President, Palestinian Authority
I admit that I never believed the moment would come when I would have to write these words. I am doing so because U.S. President Barack Obama has convinced you not to announce, at this point in time, the dismantling of the Palestinian Authority's institutions and the "return of the keys" of authority for the Palestinian territories to Israel. Because there have never been serious negotiations with the government of Prime Minister Benjamin Netanyahu over the last three years, and because you did not want to perpetuate the myth that a meaningful dialogue existed, you have been sorely tempted to declare the death of the "peace process" -- but the American president urged you to maintain the status quo. It is a mistake to agree to Obama's request, and you can rectify this.
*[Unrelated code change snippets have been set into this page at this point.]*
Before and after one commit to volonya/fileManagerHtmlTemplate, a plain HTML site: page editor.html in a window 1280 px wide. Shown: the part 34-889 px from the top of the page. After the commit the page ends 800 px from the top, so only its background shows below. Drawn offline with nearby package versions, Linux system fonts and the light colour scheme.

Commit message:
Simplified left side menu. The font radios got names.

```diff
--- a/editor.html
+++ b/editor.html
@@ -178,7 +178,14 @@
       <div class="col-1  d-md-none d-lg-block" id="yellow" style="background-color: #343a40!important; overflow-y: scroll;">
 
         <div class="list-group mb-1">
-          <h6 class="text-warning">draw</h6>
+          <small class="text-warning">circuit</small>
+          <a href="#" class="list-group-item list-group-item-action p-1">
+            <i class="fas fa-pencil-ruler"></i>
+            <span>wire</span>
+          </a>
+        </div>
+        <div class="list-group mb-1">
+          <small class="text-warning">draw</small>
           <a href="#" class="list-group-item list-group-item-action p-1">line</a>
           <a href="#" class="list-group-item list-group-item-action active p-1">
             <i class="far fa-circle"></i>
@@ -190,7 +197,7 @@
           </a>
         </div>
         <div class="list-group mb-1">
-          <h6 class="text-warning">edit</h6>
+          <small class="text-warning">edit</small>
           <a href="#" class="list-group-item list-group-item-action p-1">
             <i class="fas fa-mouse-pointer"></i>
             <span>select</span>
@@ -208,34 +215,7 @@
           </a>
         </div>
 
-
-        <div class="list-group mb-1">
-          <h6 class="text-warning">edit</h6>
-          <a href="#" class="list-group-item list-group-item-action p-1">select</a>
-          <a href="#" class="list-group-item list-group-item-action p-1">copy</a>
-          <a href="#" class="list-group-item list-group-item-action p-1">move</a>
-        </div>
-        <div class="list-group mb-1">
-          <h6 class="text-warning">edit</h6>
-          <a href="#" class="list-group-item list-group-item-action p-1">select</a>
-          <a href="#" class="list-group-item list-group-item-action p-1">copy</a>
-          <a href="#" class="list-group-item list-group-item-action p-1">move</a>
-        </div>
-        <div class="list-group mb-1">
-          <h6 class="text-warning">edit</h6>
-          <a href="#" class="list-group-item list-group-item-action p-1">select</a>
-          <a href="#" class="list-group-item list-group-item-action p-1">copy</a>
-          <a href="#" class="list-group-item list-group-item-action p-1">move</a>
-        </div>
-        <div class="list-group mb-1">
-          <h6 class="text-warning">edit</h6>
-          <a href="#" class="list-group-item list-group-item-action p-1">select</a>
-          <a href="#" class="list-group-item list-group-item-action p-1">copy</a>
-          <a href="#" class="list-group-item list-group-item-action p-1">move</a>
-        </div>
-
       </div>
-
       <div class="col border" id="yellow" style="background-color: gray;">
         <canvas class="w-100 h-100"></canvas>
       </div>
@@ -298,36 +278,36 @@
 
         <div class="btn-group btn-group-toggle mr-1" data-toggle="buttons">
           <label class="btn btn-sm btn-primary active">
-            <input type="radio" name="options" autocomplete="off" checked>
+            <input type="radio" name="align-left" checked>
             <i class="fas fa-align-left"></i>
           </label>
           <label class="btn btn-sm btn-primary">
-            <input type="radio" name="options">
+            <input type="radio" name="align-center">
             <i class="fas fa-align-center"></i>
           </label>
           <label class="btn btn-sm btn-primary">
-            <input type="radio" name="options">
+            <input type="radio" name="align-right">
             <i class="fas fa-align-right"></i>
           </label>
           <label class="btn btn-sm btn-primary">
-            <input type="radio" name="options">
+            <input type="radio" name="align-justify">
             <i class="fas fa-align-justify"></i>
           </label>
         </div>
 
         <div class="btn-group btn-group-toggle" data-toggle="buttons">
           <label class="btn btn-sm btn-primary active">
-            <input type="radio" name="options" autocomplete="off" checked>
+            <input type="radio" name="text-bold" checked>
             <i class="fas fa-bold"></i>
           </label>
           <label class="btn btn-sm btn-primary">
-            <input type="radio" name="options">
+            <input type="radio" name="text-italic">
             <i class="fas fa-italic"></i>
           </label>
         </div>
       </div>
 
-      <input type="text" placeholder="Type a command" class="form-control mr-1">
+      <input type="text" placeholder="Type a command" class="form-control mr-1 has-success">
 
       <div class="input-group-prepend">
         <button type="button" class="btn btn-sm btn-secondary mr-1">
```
The Oslo Accords were a tremendous victory for the peace camps on both sides. And this agreement did not fail. It was thwarted. The assassination of Prime Minister Yitzhak Rabin, Palestinian terrorism, and the political victories of the opponents of the agreement -- both on the Palestinian side and on the Israeli side -- have turned the agreement into a device that has allowed the parties to block a two-state solution.
Oslo's opponents, on both sides, were initially startled by a process that promised to lead to a partition of the land in a few years. They later turned Oslo into a tool to prevent partition by prolonging the interim agreement, claiming that, as long as it is not replaced by a permanent agreement, it must continue and be binding to both sides. Oslo's adversaries have turned the interim agreement, which was supposed to last not more than six years and serve only as a pathway to a final solution, into an arena where they can continue to build settlements or spin their dreams of an Islamic empire, without the world putting serious pressure on them to put an end to the conflict.
The extremists' gutting of the Oslo agreement has been complete. They have uprooted the permanent-status negotiations -- where the two sides pledged to tackle core issues such as the status of Jerusalem, the fate of Palestinian refugees, and the future of Israeli settlements -- from the peace process. They have succeeded in preventing the creation of a Palestinian state based on the 1967 lines with land swaps, the establishment of two capitals in the current area of Jerusalem, the formulation of appropriate security arrangements, and a fitting symbolic and economic resolution to the problem of the Palestinian refugees -- as was proposed in the Geneva Accord, in which you were involved in all of the details. Their aim is to perpetuate the interim process indefinitely, and every single day that passes plays into their hands.
One simply cannot continue with an interim arrangement for almost 20 years. This was not the intention when we spearheaded the Oslo process in late 1992 -- you from Tunis and I from Jerusalem -- or when we assiduously worked on what subsequently became known as the "Beilin-Abu Mazen Agreement" between 1993 and 1995.
You and I both understand that the current situation is a ticking time bomb. From my point of view, what is at stake is the loss of Israel as a Jewish and democratic state. From yours, it is the loss of the chance for an independent Palestinian state. And from both of our points of view, the failure of the two-state solution risks a renewal of terrible violence.
Anyone who believes these things must take action. You can do it, and for this step you do not need a partner. A declaration of the end of the Oslo process -- justified by the fact that the path to a permanent-status agreement is blocked -- is the most reasonable, nonviolent option for putting the subject back on the world's agenda, with the aim of renewing genuine efforts to reach a conclusive solution.